**WHAT THIS TASK INVOLVES**:
Should an entry include a picture, omit the picture and still repeat everything else exactly.

** DATASET EXTRACT follows **

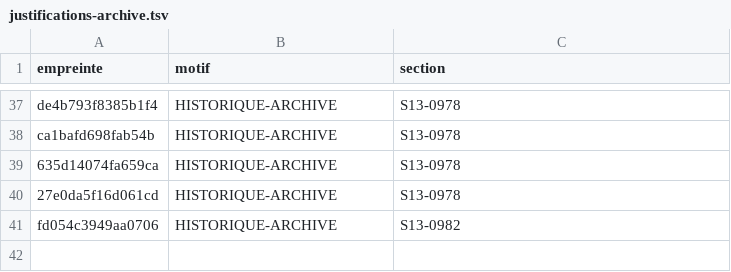
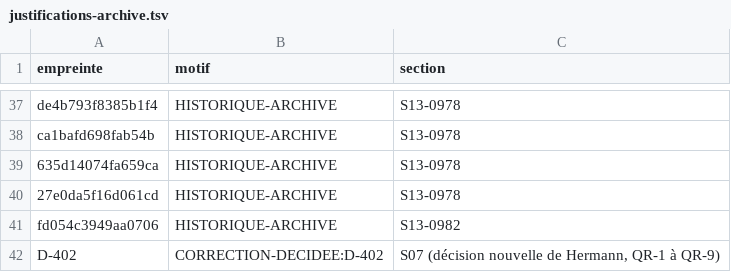
Before and after one commit to MyUncried/Application-Routine, a TSV file: openspec/changes/revision-documentation-kodjo/lot6/justifications-archive.tsv, drawn as a sheet; only a part is shown, gaps mark what is left out.

```diff
--- a/openspec/changes/revision-documentation-kodjo/lot6/justifications-archive.tsv
+++ b/openspec/changes/revision-documentation-kodjo/lot6/justifications-archive.tsv
@@ -41 +41,2 @@ ca1bafd698fab54b	HISTORIQUE-ARCHIVE	S13-0978
 fd054c3949aa0706	HISTORIQUE-ARCHIVE	S13-0982
+D-402	CORRECTION-DECIDEE:D-402	S07 (décision nouvelle de Hermann, QR-1 à QR-9)
```
Also changed, not shown: 7 other files.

** End of DATASET EXTRACT **

**RESPONSE TO THIS EXERCISE**:
Before and after one commit to MyUncried/Application-Routine, a TSV file: openspec/changes/revision-documentation-kodjo/lot6/justifications-archive.tsv, drawn as a sheet; only a part is shown, gaps mark what is left out.

```diff
--- a/openspec/changes/revision-documentation-kodjo/lot6/justifications-archive.tsv
+++ b/openspec/changes/revision-documentation-kodjo/lot6/justifications-archive.tsv
@@ -41 +41,2 @@ ca1bafd698fab54b	HISTORIQUE-ARCHIVE	S13-0978
 fd054c3949aa0706	HISTORIQUE-ARCHIVE	S13-0982
+D-402	CORRECTION-DECIDEE:D-402	S07 (décision nouvelle de Hermann, QR-1 à QR-9)
```
Also changed, not shown: 7 other files.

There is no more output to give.